I also worked as a nanny for three years. I couldn’t help but observe and listen to children closely. The games children play fascinate me. They can feel incredibly violent and absurd at once. In that way, childhood rituals mirror adult rituals.
“… he howls I loooove you or You’re dead meat!” offers such a wonderfully concise summary of the dichotomy central to “Recess.” Was that dichotomy your goal from the start, or something that emerged as you wrote it?
It emerged as I got down the page, but it’s always there. I write about versions of that dichotomy a lot. The way violence, sexuality, and relationships are much murkier and more complex than that dichotomy too. A lot of conversations don’t allow for that, but fiction and poetry does.

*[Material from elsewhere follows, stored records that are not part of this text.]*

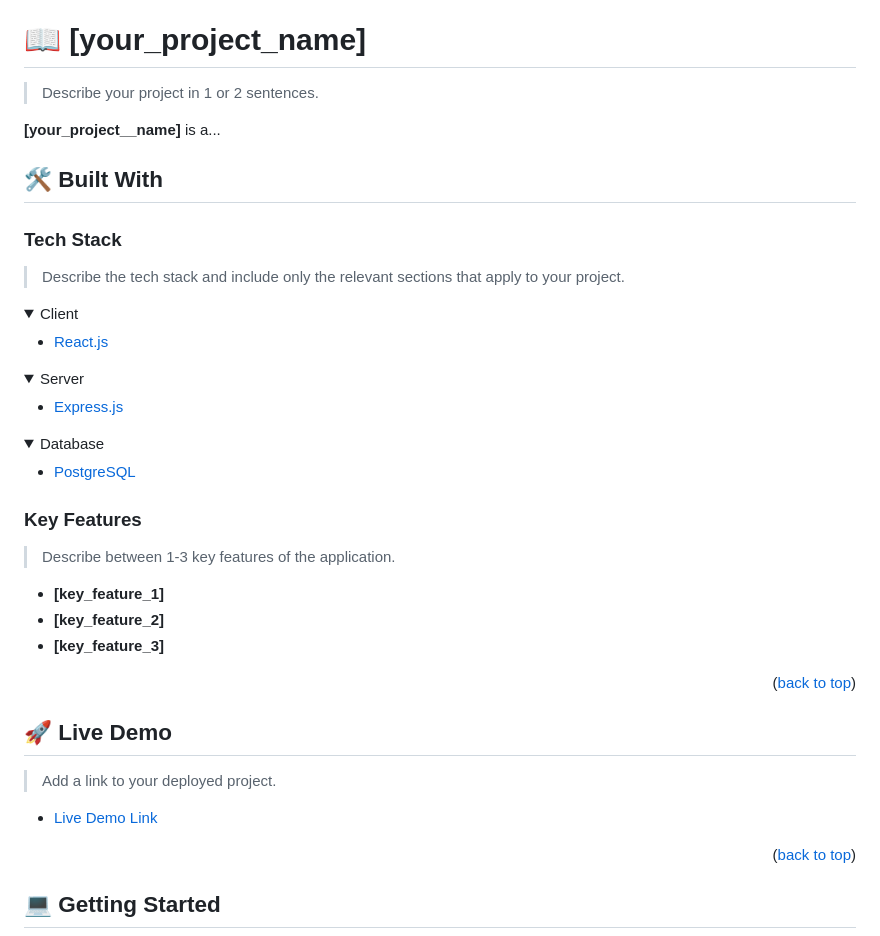
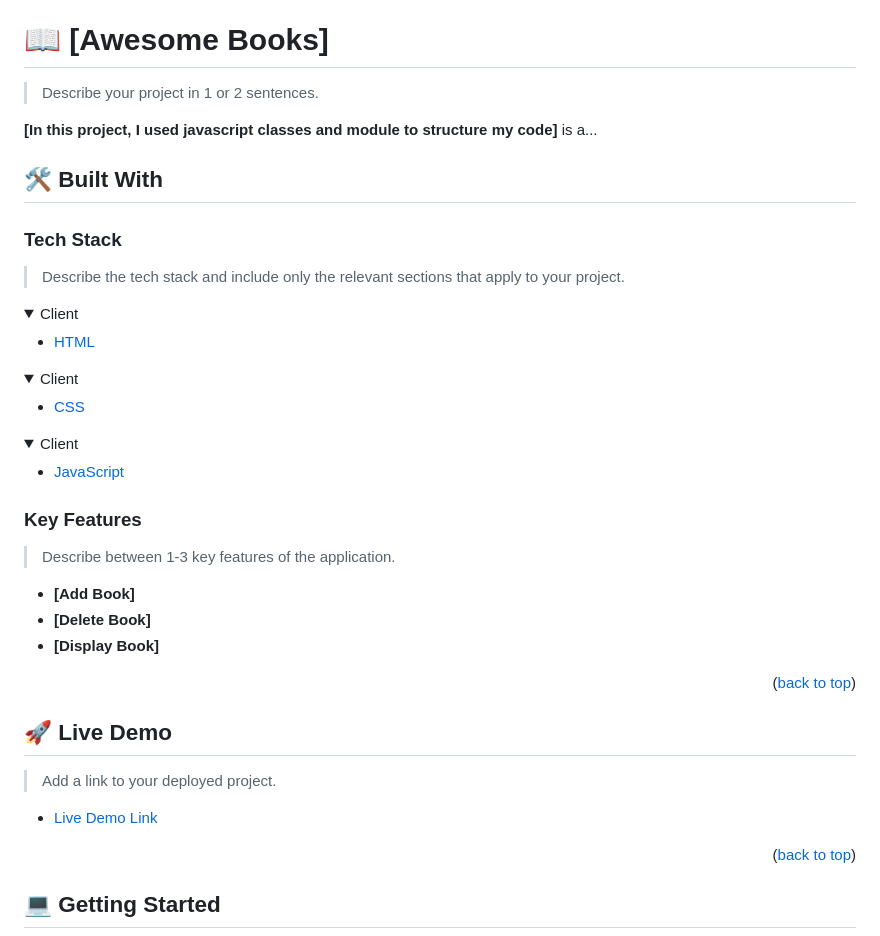
Before and after one commit to audukehinde/my-new-awesome-book, a Markdown page: README.md, the part around one of its changes. GitHub-like rendering; folded sections open.

```diff
--- a/README.md
+++ b/README.md
@@ -68,11 +68,11 @@ After you're finished please remove all the comments and instructions!
 
 <!-- PROJECT DESCRIPTION -->
 
-# 📖 [your_project_name] <a name="about-project"></a>
+# 📖 [Awesome Books] <a name="about-project"></a>
 
 > Describe your project in 1 or 2 sentences.
 
-**[your_project__name]** is a...
+**[In this project, I used javascript classes and module to structure my code]** is a...
 
 ## 🛠 Built With <a name="built-with"></a>
 
@@ -83,21 +83,21 @@ After you're finished please remove all the comments and instructions!
 <details>
   <summary>Client</summary>
   <ul>
-    <li><a href="https://reactjs.org/">React.js</a></li>
+    <li><a href="https://html.org/">HTML</a></li>
   </ul>
 </details>
 
 <details>
-  <summary>Server</summary>
+  <summary>Client</summary>
   <ul>
-    <li><a href="https://expressjs.com/">Express.js</a></li>
+    <li><a href="https://css.org/">CSS</a></li>
   </ul>
 </details>
 
 <details>
-<summary>Database</summary>
+  <summary>Client</summary>
   <ul>
-    <li><a href="https://www.postgresql.org/">PostgreSQL</a></li>
+    <li><a href="https://javascript.com/">JavaScript</a></li>
   </ul>
 </details>
 
@@ -107,9 +107,9 @@ After you're finished please remove all the comments and instructions!
 
 > Describe between 1-3 key features of the application.
 
-- **[key_feature_1]**
-- **[key_feature_2]**
-- **[key_feature_3]**
+- **[Add Book]**
+- **[Delete Book]**
+- **[Display Book]**
 
 <p align="right">(<a href="#readme-top">back to top</a>)</p>
 
```
Also changed, not shown: other parts of README.md (+7 -6 lines).
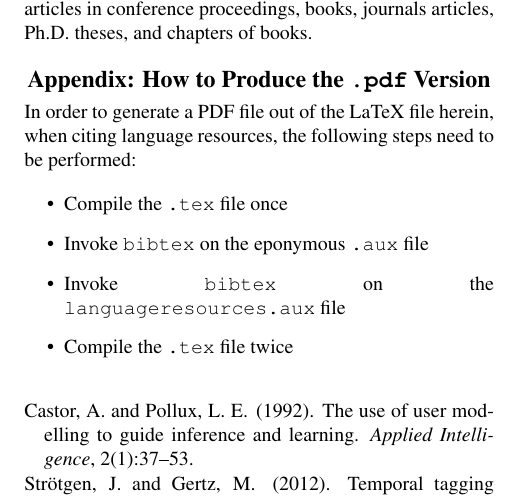
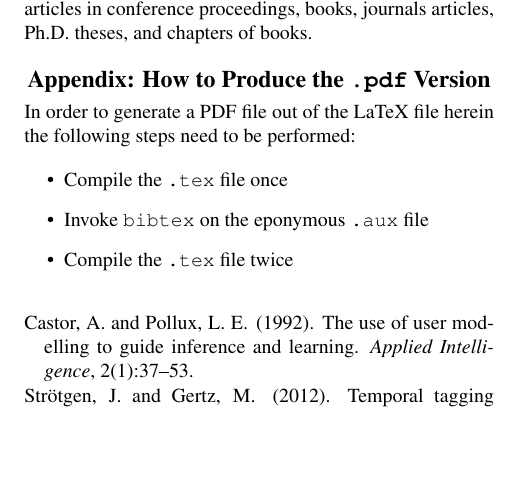
Before and after one commit to cmc-corpora/proceedings-templates, a LaTeX document (xample.tex): part of page 2 of 2, cut so that both start at the same text, the shorter picture padded with empty space. Compiled offline with pdfLaTeX.

Commit message:
remove languageresource references

```diff
--- a/xample.tex
+++ b/xample.tex
@@ -1,13 +1,12 @@
 \documentclass[10pt, a4paper]{article}
 \usepackage{lrec2016}
-\usepackage{multibib}
-\newcites{languageresource}{Language Resources}
 \usepackage{graphicx}
 % for eps graphics
 
 \usepackage{epstopdf}
 \usepackage[latin1]{inputenc}
 
+\usepackage{hyperref}
 
 \title{Title of the Paper (Title in 14-point Times New Roman Bold)\\ }
 
@@ -188,13 +190,12 @@ proceedings, books, journals articles, Ph.D. theses, and chapters of books.
 
 \section*{Appendix: How to Produce the \texttt{.pdf} Version}
 
-In order to generate a PDF file out of the LaTeX file herein, when citing
-language resources, the following steps need to be performed:
+In order to generate a PDF file out of the LaTeX file herein the following
+steps need to be performed:
 
 \begin{itemize}
     \item{Compile the \texttt{.tex} file once}
     \item{Invoke \texttt{bibtex} on the eponymous \texttt{.aux} file}
-    \item{Invoke \texttt{bibtex} on the \texttt{languageresources.aux} file}
     \item{Compile the \texttt{.tex} file twice}
 \end{itemize}
 
```
Also changed, not shown: xample.tex (13 more changed lines).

Was this story always intended to be second person present tense?
No, but there were a lot of second-person sentences in the first draft, so I decided to put it all in second person.
There are moments of pure beauty in your prose—”liquid giggles,” the “rich, wet green” grass, and so much more. Do those descriptions occur to you during the writing, or outside of the process?
They occur to me during the writing, usually in the first draft. Images often come first for me, that’s the way my imagination works. I almost never begin with the plot or an idea.
What are you working on next?
I’m working on a couple of different short pieces. I work full time, so they are always waiting for me to come home to them at night! I am also working on a longer memoir.